Leptin receptors are mostly found in fat tissue, but researchers have found a receptor for leptin in endometrial tissue. It has also been discovered that leptin levels rise during the follicular phase in pre-menopausal women and fall during your period. Additionally, researchers have found in a small group of women who were sub-fertile that they lacked the leptin receptor in the endometrium.
All of this information points to a possible link between the leptin receptor and the ability to conceive. Leptin may play a role in preparing the endometrium for successful implantation. In order for implantation to occur, the endometrium must change after ovulation and grow in a certain pattern. Perhaps leptin promotes this differentiation of the tissue.
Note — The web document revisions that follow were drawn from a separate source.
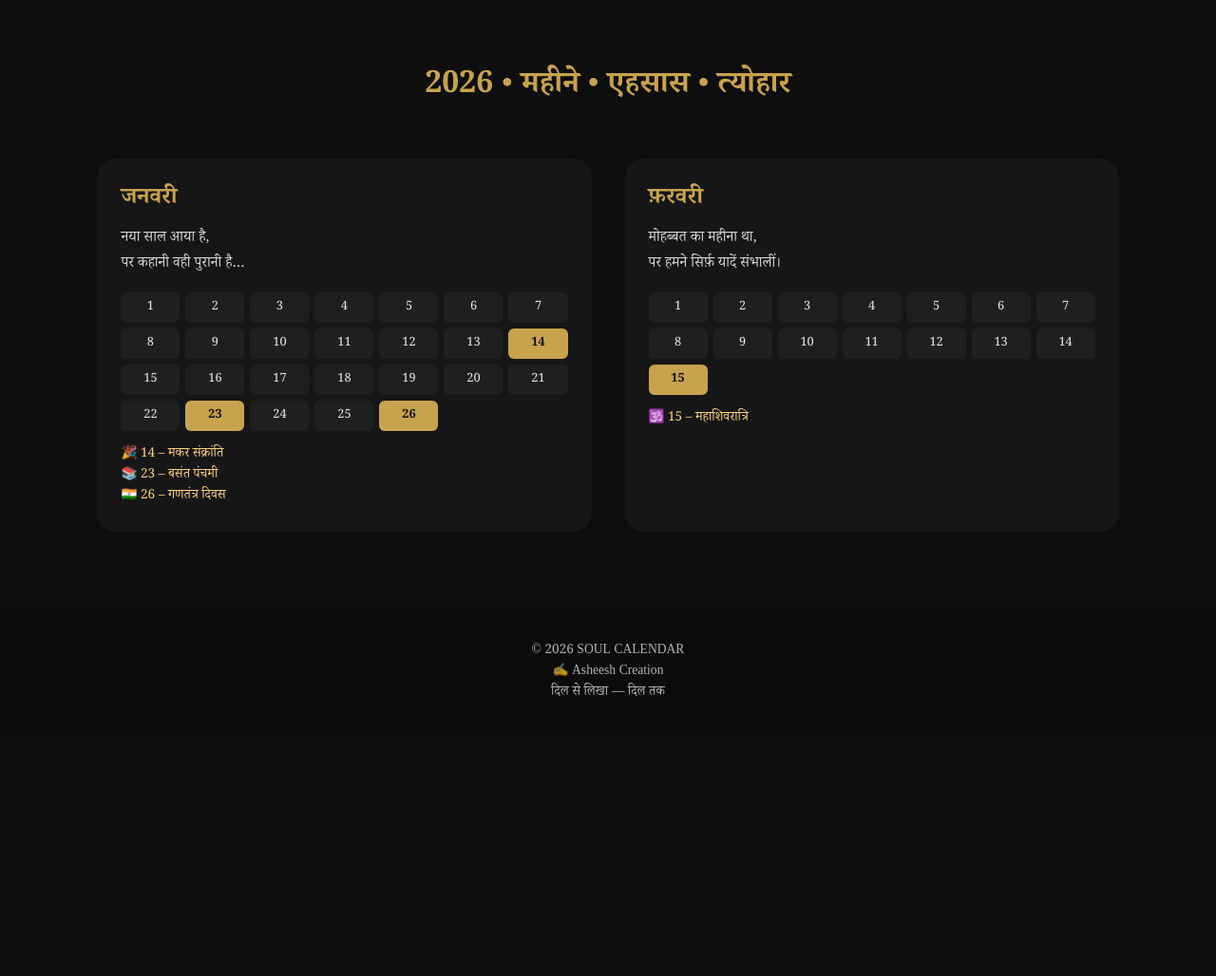
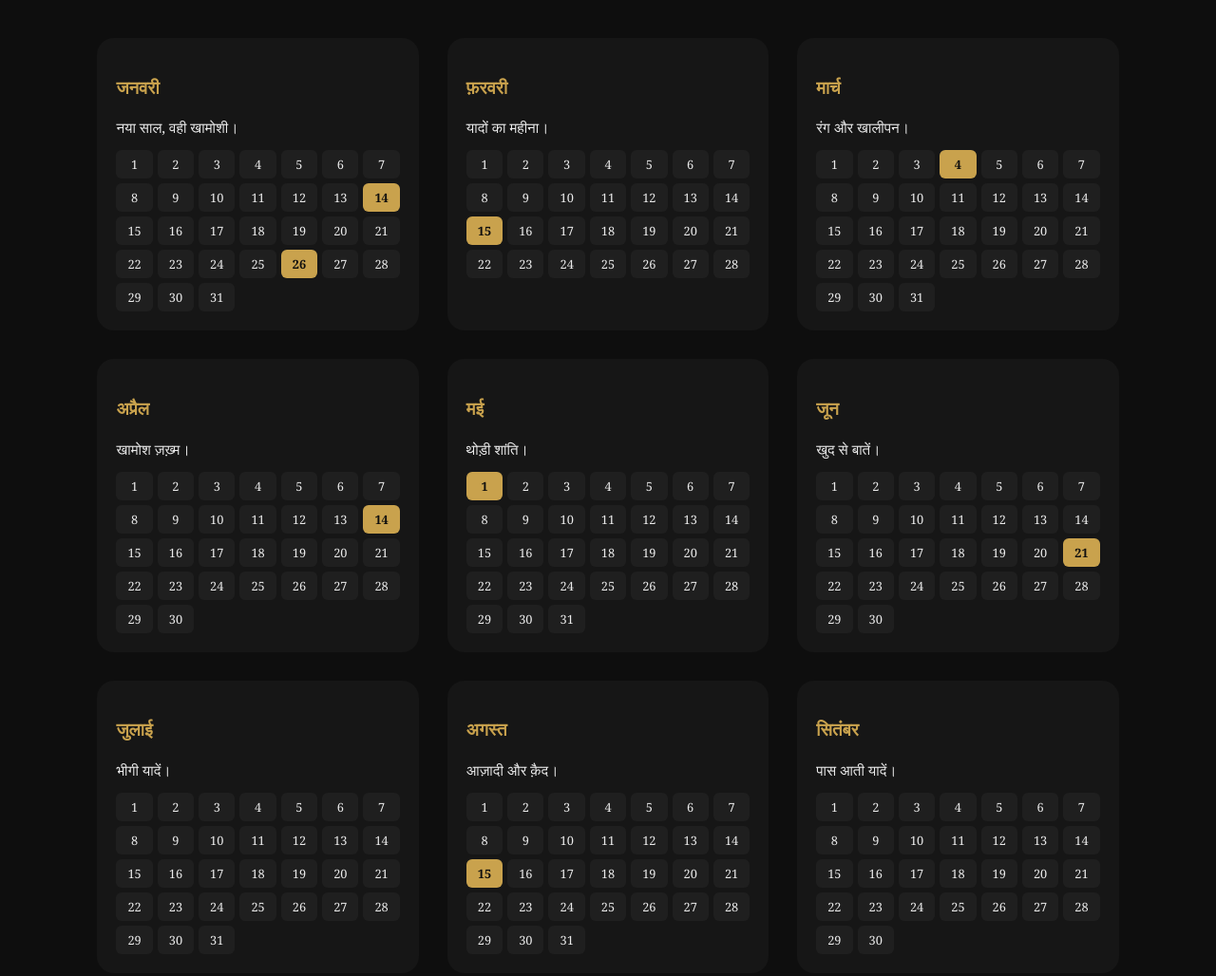
Before and after one commit to asheeshsarkar0-star/SOUL-CALENDAR-2026, a plain HTML site: page index.html in a window 1280 px wide. Shown: the part 920-1948 px from the top of the page at 95% size. Before the commit the page ends 1696 px from the top, so only its background shows below. Drawn offline with nearby package versions, Linux system fonts and the light colour scheme.

Commit message:
Update index.html

```diff
--- a/index.html
+++ b/index.html
@@ -3,12 +3,15 @@
 <head>
 <meta charset="UTF-8">
 <meta name="viewport" content="width=device-width, initial-scale=1.0">
-<title>Soul Calendar 2026 | Asheesh Creation</title>
+<title>Soul Calendar 2026</title>
+
+<!-- jsPDF CDN -->
+<script src="https://cdnjs.cloudflare.com/ajax/libs/jspdf/2.5.1/jspdf.umd.min.js"></script>
 
 <style>
 body{
 margin:0;
-font-family:"Noto Serif Devanagari", serif;
+font-family:Georgia, serif;
 background:#0e0e0e;
 color:#eaeaea;
 }
@@ -21,97 +24,45 @@ text-align:center;
 padding:40px;
 background:radial-gradient(circle at top,#1c1c1c,#0e0e0e);
 }
-header h1{
-font-size:3rem;
-color:#c9a24d;
-}
-header p{
-max-width:650px;
-margin:20px auto;
-font-size:1.1rem;
-opacity:.9;
-}
+h1{color:#c9a24d;font-size:3rem;}
+p{opacity:.9}
 .btn{
-display:inline-block;
-margin:15px;
-padding:12px 30px;
+padding:12px 28px;
 border:1px solid #c9a24d;
 color:#c9a24d;
+border-radius:30px;
 text-decoration:none;
-border-radius:30px;
-transition:.3s;
+margin:10px;
+cursor:pointer;
 }
-.btn:hover{
-background:#c9a24d;
-color:#0e0e0e;
-}
+.btn:hover{background:#c9a24d;color:#0e0e0e;}
 
 section{padding:80px 8%;}
-.section-title{
-text-align:center;
-font-size:2rem;
-margin-bottom:50px;
-color:#c9a24d;
-}
-
 .calendar{
 display:grid;
 grid-template-columns:repeat(auto-fit,minmax(300px,1fr));
-gap:35px;
+gap:30px;
 }
 .month{
 background:#161616;
-padding:25px;
-border-radius:20px;
-transition:.4s;
+padding:20px;
+border-radius:18px;
 }
-.month:hover{
-transform:translateY(-6px);
-box-shadow:0 12px 35px rgba(0,0,0,.7);
-}
-.month h3{
-margin:0 0 10px;
-color:#c9a24d;
-font-size:1.5rem;
-}
-.shayari{
-font-size:.95rem;
-line-height:1.8;
-margin-bottom:15px;
-opacity:.9;
-}
+.month h3{color:#c9a24d;}
+.shayari{font-size:.95rem;line-height:1.7;margin-bottom:10px;}
 .dates{
 display:grid;
 grid-template-columns:repeat(7,1fr);
-gap:6px;
-margin:15px 0;
-font-size:.8rem;
+gap:5px;
 }
 .date{
 background:#1f1f1f;
 padding:6px;
+text-align:center;
 border-radius:6px;
-text-align:center;
+font-size:.8rem;
 }
-.festival-date{
-background:#c9a24d;
-color:#0e0e0e;
-font-weight:bold;
-}
-.festival{
-font-size:.85rem;
-color:#ffd27d;
-line-height:1.6;
-margin-top:10px;
-}
-
-footer{
-text-align:center;
-padding:35px;
-font-size:.85rem;
-background:#0b0b0b;
-opacity:.75;
-}
+.festival{background:#c9a24d;color:#0e0e0e;font-weight:bold;}
 .toggle{
 position:fixed;
 top:15px;
@@ -120,92 +71,97 @@ background:#c9a24d;
 color:#0e0e0e;
 padding:8px 14px;
 border-radius:20px;
+cursor:pointer;
 font-size:.8rem;
-cursor:pointer;
 }
+footer{text-align:center;padding:30px;font-size:.8rem;opacity:.7;}
 </style>
 </head>
 
 <body>
 
-<div class="toggle">EN / हिंदी</div>
+<div class="toggle" onclick="toggleLang()">EN / हिंदी</div>
 
 <header>
 <div>
-<h1>SOUL CALENDAR 2026</h1>
-<p>
-यह कैलेंडर तारीख़ नहीं गिनता,<br>
-यह एहसास महसूस करता है…
-</p>
-<a href="#calendar" class="btn">कैलेंडर देखें</a>
-<a href="#" class="btn">PDF डाउनलोड</a>
+<h1 id="title">SOUL CALENDAR 2026</h1>
+<p id="subtitle">यह कैलेंडर तारीख़ नहीं, एहसास गिनता है…</p>
+<div class="btn" onclick="generatePDF()">📄 Download PDF</div>
 </div>
 </header>
 
-<section id="calendar">
-<h2 class="section-title">2026 • महीने • एहसास • त्योहार</h2>
-
-<div class="calendar">
-
-<!-- JAN -->
-<div class="month">
-<h3>जनवरी</h3>
-<div class="shayari">
-नया साल आया है,<br>
-पर कहानी वही पुरानी है…
-</div>
-<div class="dates">
-<div class="date">1</div><div class="date">2</div><div class="date">3</div>
-<div class="date">4</div><div class="date">5</div><div class="date">6</div>
-<div class="date">7</div><div class="date">8</div><div class="date">9</div>
-<div class="date">10</div><div class="date">11</div><div class="date">12</div>
-<div class="date">13</div><div class="date festival-date">14</div>
-<div class="date">15</div><div class="date">16</div>
-<div class="date">17</div><div class="date">18</div>
-<div class="date">19</div><div class="date">20</div>
-<div class="date">21</div><div class="date">22</div>
-<div class="date festival-date">23</div>
-<div class="date">24</div><div class="date">25</div>
-<div class="date festival-date">26</div>
-</div>
-<div class="festival">
-🎉 14 – मकर संक्रांति<br>
-📚 23 – बसंत पंचमी<br>
-🇮🇳 26 – गणतंत्र दिवस
-</div>
-</div>
-
-<!-- FEB -->
-<div class="month">
-<h3>फ़रवरी</h3>
-<div class="shayari">
-मोहब्बत का महीना था,<br>
-पर हमने सिर्फ़ यादें संभालीं।
-</div>
-<div class="dates">
-<div class="date">1</div><div class="date">2</div><div class="date">3</div>
-<div class="date">4</div><div class="date">5</div><div class="date">6</div>
-<div class="date">7</div><div class="date">8</div><div class="date">9</div>
-<div class="date">10</div><div class="date">11</div>
-<div class="date">12</div><div class="date">13</div>
-<div class="date">14</div>
-<div class="date festival-date">15</div>
-</div>
-<div class="festival">
-🕉️ 15 – महाशिवरात्रि
-</div>
-</div>
-
-<!-- बाकी महीने इसी structure पर auto add किए जा सकते हैं -->
-
-</div>
+<section>
+<div class="calendar" id="calendar"></div>
 </section>
 
 <footer>
-© 2026 SOUL CALENDAR<br>
-✍️ Asheesh Creation<br>
-दिल से लिखा — दिल तक
+© 2026 • Asheesh Creation • Dil se likha — dil tak
 </footer>
+
+<script>
+let lang="hi";
+
+const months = [
+{hi:"जनवरी",en:"January",days:31,shayari_hi:"नया साल, वही खामोशी।",shayari_en:"New year, same silence.",festivals:[14,26]},
+{hi:"फ़रवरी",en:"February",days:28,shayari_hi:"यादों का महीना।",shayari_en:"Month of memories.",festivals:[15]},
+{hi:"मार्च",en:"March",days:31,shayari_hi:"रंग और खालीपन।",shayari_en:"Colors and emptiness.",festivals:[4]},
+{hi:"अप्रैल",en:"April",days:30,shayari_hi:"खामोश ज़ख़्म।",shayari_en:"Silent wounds.",festivals:[14]},
+{hi:"मई",en:"May",days:31,shayari_hi:"थोड़ी शांति।",shayari_en:"A little peace.",festivals:[1]},
+{hi:"जून",en:"June",days:30,shayari_hi:"खुद से बातें।",shayari_en:"Talking to myself.",festivals:[21]},
+{hi:"जुलाई",en:"July",days:31,shayari_hi:"भीगी यादें।",shayari_en:"Soaked memories.",festivals:[]},
+{hi:"अगस्त",en:"August",days:31,shayari_hi:"आज़ादी और क़ैद।",shayari_en:"Freedom and chains.",festivals:[15]},
+{hi:"सितंबर",en:"September",days:30,shayari_hi:"पास आती यादें।",shayari_en:"Memories return.",festivals:[]},
+{hi:"अक्टूबर",en:"October",days:31,shayari_hi:"शीशे सा दिल।",shayari_en:"Glass-like heart.",festivals:[2]},
+{hi:"नवंबर",en:"November",days:30,shayari_hi:"अंधेरा भी अपना।",shayari_en:"Darkness feels known.",festivals:[]},
+{hi:"दिसंबर",en:"December",days:31,shayari_hi:"साल का बोझ।",shayari_en:"Weight of the year.",festivals:[25]}
+];
+
+function renderCalendar(){
+const cal=document.getElementById("calendar");
+cal.innerHTML="";
+months.forEach(m=>{
+let box=document.createElement("div");
+box.className="month";
+box.innerHTML=`<h3>${lang==="hi"?m.hi:m.en}</h3>
+<div class="shayari">${lang==="hi"?m.shayari_hi:m.shayari_en}</div>`;
+let grid=document.createElement("div");
+grid.className="dates";
+for(let d=1;d<=m.days;d++){
+let day=document.createElement("div");
+day.className="date";
+if(m.festivals.includes(d)) day.classList.add("festival");
+day.innerText=d;
+grid.appendChild(day);
+}
+box.appendChild(grid);
+cal.appendChild(box);
+});
+}
+
+function toggleLang(){
+lang=lang==="hi"?"en":"hi";
+document.getElementById("subtitle").innerText=
+lang==="hi"?"यह कैलेंडर तारीख़ नहीं, एहसास गिनता है…":"This calendar counts feelings, not dates…";
+renderCalendar();
+}
+
+function generatePDF(){
+const { jsPDF } = window.jspdf;
+const pdf=new jsPDF();
+pdf.setFontSize(16);
+pdf.text("SOUL CALENDAR 2026",20,20);
+pdf.setFontSize(10);
+let y=30;
+months.forEach(m=>{
+pdf.text((lang==="hi"?m.hi:m.en)+" – "+(lang==="hi"?m.shayari_hi:m.shayari_en),20,y);
+y+=8;
+if(y>280){pdf.addPage();y=20;}
+});
+pdf.save("Soul_Calendar_2026.pdf");
+}
+
+renderCalendar();
+</script>
 
 </body>
 </html>
```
Technically, leptin is a hormone, and it serves as an appetite regulator. It works both ways, though. If your body fat is low, you will have low levels of leptin, and that will be a signal to your brain to shut down "non-essential functions," like ovulation.
Some research in women athletes who stopped menstruating and ovulating because of how much they exercise demonstrated the power of leptin. After a few months of supplementation with leptin, they began ovulating again.
That's all well and good in thin, athletic women, but what about other normal women who ovulate irregularly, like women with PCOS? That is not so clear. Some research has shown that leptin levels are high in PCOS, so if leptin is the key to ovulation, then they should have normal ovulation. However, while leptin levels may be high, there may be a problem with the receptors. In other words, their leptin receptors are defective. That will require further studies.
Leptin is not available commercially as a supplement yet. For now, it is still investigational. If you think leptin may help you, find a research center that is studying it in fertility. Again, the best advice is to get healthy and exercise moderately in order to get pregnant.